Because for every $ of debt, the world also has 1 $ of financial assets, so the world's net debt is zero, and its net worth equals its total NONfinancial assets. Wait I'm confused. Are bank deposits debt? TooManyEmmas the planet: I'm curious how someone like Jeff Bezos has 190 Billion dollars, it's not cash stacked up in a room. How can they really include assets as wealth

Debt to who? Because it's not their money. Worrying ship sailed off a while ago. Money is imaginary. Clear the slate and start over. Crazy but think about it. Don’t worry; they’ll print more. Who does the world owe money to? Because the majority of global stock is already owned by the uber rich. Uh, My debt cancels your debt. The money that you gave to me was the money that I gave to him to give to you? Laurel and Hardy did that about a century ago. Slim.
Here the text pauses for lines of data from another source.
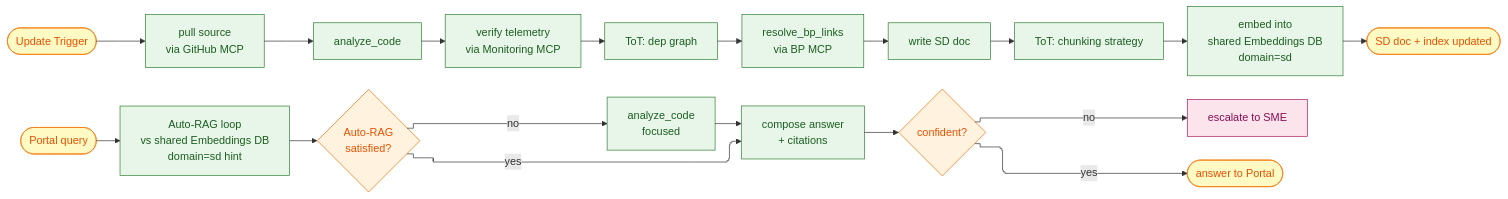
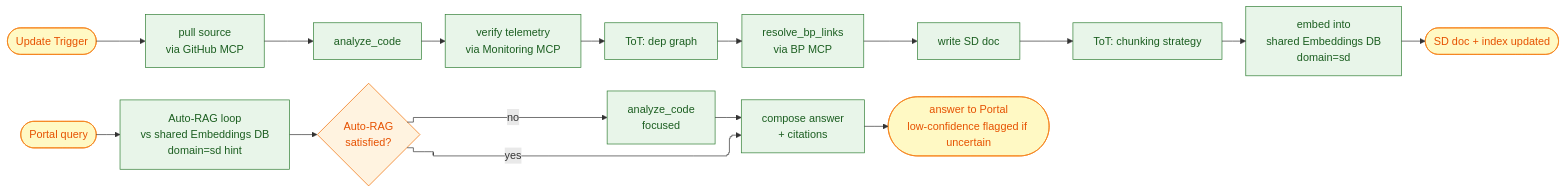
Before and after one commit to kikecorona/agentic-ai-capstone-project: the third of 5 diagrams in PROJECT_ARCHITECTURE.md, drawn with Mermaid. The commit also changed other lines of this file and 1 other file, not shown here.

Commit message:
Simplified SME flow

````diff
--- a/PROJECT_ARCHITECTURE.md
+++ b/PROJECT_ARCHITECTURE.md
@@ -392,29 +480,25 @@
 ```mermaid
 %%{init: {'flowchart': {'defaultRenderer': 'elk', 'curve': 'step'}}}%%
 flowchart LR
     Trig([Update Trigger]) --> Pull[pull source<br/>via GitHub MCP]
     Port([Portal query]) --> Auto[Auto-RAG loop<br/>vs shared Embeddings DB<br/>domain=sd hint]
     Pull --> AC[analyze_code]
     AC --> Tele[verify telemetry<br/>via Monitoring MCP]
     Tele --> ToT[ToT: dep graph]
     ToT --> XR[resolve_bp_links<br/>via BP MCP]
     XR --> Write[write SD doc]
     Write --> ToTChunk[ToT: chunking strategy]
     ToTChunk --> Embed[embed into<br/>shared Embeddings DB<br/>domain=sd]
     Embed --> Done([SD doc + index updated])
     Auto --> Cover{Auto-RAG<br/>satisfied?}
     Cover -->|yes| Compose[compose answer<br/>+ citations]
     Cover -->|no| ACFocus[analyze_code<br/>focused]
     ACFocus --> Compose
-    Compose --> Conf{confident?}
-    Conf -->|no| SME[escalate to SME]
-    Conf -->|yes| Out([answer to Portal])
+    Compose --> Out([answer to Portal<br/>low-confidence flagged if uncertain])
     classDef node fill: #E8F5E9, stroke: #2E7D32, color: #1B5E20
     classDef decision fill: #FFF3E0, stroke: #EF6C00, color: #E65100
-    classDef fallback fill: #FCE4EC, stroke: #AD1457, color: #880E4F
     classDef portal fill: #FFF9C4, stroke: #F57F17, color: #E65100
     class Pull,AC,Tele,ToT,XR,Write,ToTChunk,Embed,Auto,ACFocus,Compose node
-    class Cover,Conf decision
-    class SME fallback
+    class Cover decision
     class Trig,Port,Done,Out portal
 ```
````
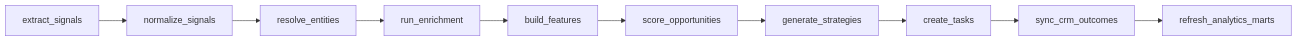
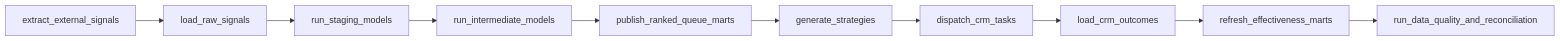
The diagram in PIPELINES.md (yghias/dealflow-ai-engine), drawn with Mermaid before and after one commit. The commit also changed other lines of this file and 82 other files, not shown here.

Commit message:
Refactor repository for SQL-first platform architecture

````diff
--- a/PIPELINES.md
+++ b/PIPELINES.md
@@ -38,12 +25,12 @@
 ```mermaid
 flowchart LR
-    A["extract_signals"] --> B["normalize_signals"]
-    B --> C["resolve_entities"]
-    C --> D["run_enrichment"]
-    D --> E["build_features"]
-    E --> F["score_opportunities"]
-    F --> G["generate_strategies"]
-    G --> H["create_tasks"]
-    H --> I["sync_crm_outcomes"]
-    I --> J["refresh_analytics_marts"]
+    A["extract_external_signals"] --> B["load_raw_signals"]
+    B --> C["run_staging_models"]
+    C --> D["run_intermediate_models"]
+    D --> E["publish_ranked_queue_marts"]
+    E --> F["generate_strategies"]
+    F --> G["dispatch_crm_tasks"]
+    G --> H["load_crm_outcomes"]
+    H --> I["refresh_effectiveness_marts"]
+    I --> J["run_data_quality_and_reconciliation"]
 ```
````
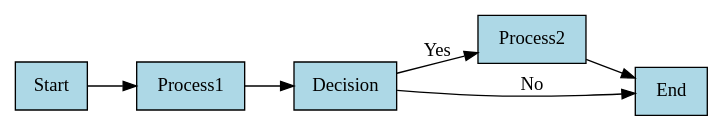
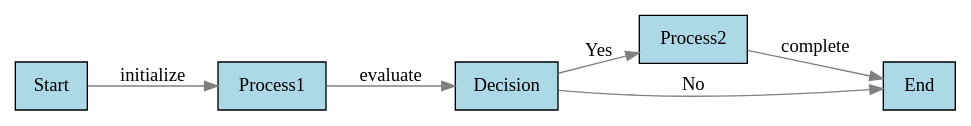
One commit to rluvaton/multi-dot-viewer changed the diagram in README.md. Above: the diagram before and after it, drawn with Graphviz. The commit also changed other lines of this file, not shown here.

````diff
--- a/README.md
+++ b/README.md
@@ -91,12 +152,13 @@
 ```dot
 digraph Example {
     rankdir=LR;
     node [shape=box, style=filled, fillcolor=lightblue];
+    edge [color=gray];
     
-    Start -> Process1;
-    Process1 -> Decision;
+    Start -> Process1 [label="initialize"];
+    Process1 -> Decision [label="evaluate"];
     Decision -> Process2 [label="Yes"];
     Decision -> End [label="No"];
-    Process2 -> End;
+    Process2 -> End [label="complete"];
 }
 ```
````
I can’t believe we owe Mars that much because fiat currencies are a thing.